= DATA SECTION =
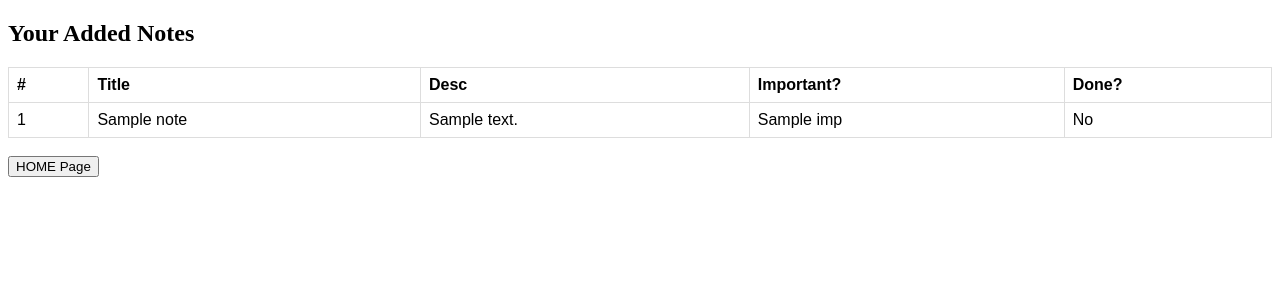
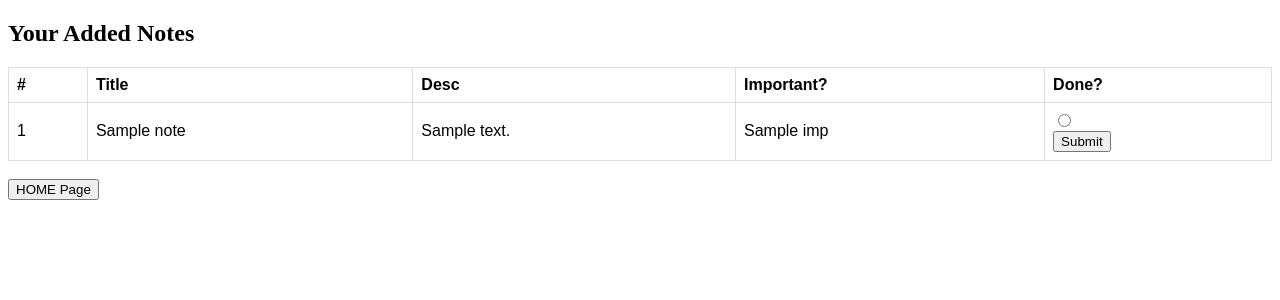
Before and after one commit to bose973/Notes_Api, a FastAPI app: page /allNotes in a window 1280 px wide. Shown: the top 300 px of the page. Run offline with FastAPI, Linux system fonts and the light colour scheme; a database or web service that is not in the repository returns one stand-in record (values such as "Sample title").

Commit message:
deletion feature added to all notes

```diff
--- a/routes/note.py
+++ b/routes/note.py
@@ -4,6 +4,7 @@ from fastapi.templating import Jinja2Templates
 from models.note import Note
 from schemas.note import noteEntity,notesEntity
 import connect_withMongo
+from bson.objectid import ObjectId
 
 note=APIRouter()
 
@@ -59,3 +60,16 @@ async def show_allNotes(request: Request):
     return templates.TemplateResponse(
         request=request, name="all_notes.html", context={"all_Docs" : all_Docs}
     )
+
+@note.post("/allNotes")
+async def notes_del(request: Request):
+    input = await request.form()
+    inputDict=dict(input)
+    print(inputDict)
+    if inputDict!={}:
+        for key,value in inputDict.items():
+            if value=="on":
+                key=key[5:]
+                print(key)
+                connect_withMongo.client.notes.notes.delete_one({"_id":ObjectId(key)})
+    return {"Success":True,"Message" :f"Document with Objectid-{ObjectId(key)} has been deleted"}
--- a/templates/all_notes.html
+++ b/templates/all_notes.html
@@ -43,7 +43,17 @@
                             <td>{{ item.title }}</td>
                             <td>{{ item.desc }}</td>
                             <td>{{ item.imp }}</td>
-                            <td>No</td>
+                            <td>
+                                <form action="/allNotes" method="post">
+                                    <div class="form-check">
+                                        <input class="form-check-input" type="radio" name="done_{{ item._id }}" id="flexRadioDefault1">
+                                        <label class="form-check-label" for="flexRadioDefault1">
+                                        </label>
+                                    </div>
+                                    <button type="submit" class="btn btn-primary">Submit</button>
+                                </form>
+
+                            </td>
                         </tr>
                         {% endfor %}
                     </tbody>
```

= WHAT YOU SHOULD DO =
Where pictures occur in the material above, omit them and return everything else exactly.

= OUTPUT FOR THIS TASK =
Before and after one commit to bose973/Notes_Api, a FastAPI app: page /allNotes in a window 1280 px wide. Shown: the top 300 px of the page. Run offline with FastAPI, Linux system fonts and the light colour scheme; a database or web service that is not in the repository returns one stand-in record (values such as "Sample title").

Commit message:
deletion feature added to all notes

```diff
--- a/routes/note.py
+++ b/routes/note.py
@@ -4,6 +4,7 @@ from fastapi.templating import Jinja2Templates
 from models.note import Note
 from schemas.note import noteEntity,notesEntity
 import connect_withMongo
+from bson.objectid import ObjectId
 
 note=APIRouter()
 
@@ -59,3 +60,16 @@ async def show_allNotes(request: Request):
     return templates.TemplateResponse(
         request=request, name="all_notes.html", context={"all_Docs" : all_Docs}
     )
+
+@note.post("/allNotes")
+async def notes_del(request: Request):
+    input = await request.form()
+    inputDict=dict(input)
+    print(inputDict)
+    if inputDict!={}:
+        for key,value in inputDict.items():
+            if value=="on":
+                key=key[5:]
+                print(key)
+                connect_withMongo.client.notes.notes.delete_one({"_id":ObjectId(key)})
+    return {"Success":True,"Message" :f"Document with Objectid-{ObjectId(key)} has been deleted"}
--- a/templates/all_notes.html
+++ b/templates/all_notes.html
@@ -43,7 +43,17 @@
                             <td>{{ item.title }}</td>
                             <td>{{ item.desc }}</td>
                             <td>{{ item.imp }}</td>
-                            <td>No</td>
+                            <td>
+                                <form action="/allNotes" method="post">
+                                    <div class="form-check">
+                                        <input class="form-check-input" type="radio" name="done_{{ item._id }}" id="flexRadioDefault1">
+                                        <label class="form-check-label" for="flexRadioDefault1">
+                                        </label>
+                                    </div>
+                                    <button type="submit" class="btn btn-primary">Submit</button>
+                                </form>
+
+                            </td>
                         </tr>
                         {% endfor %}
                     </tbody>
```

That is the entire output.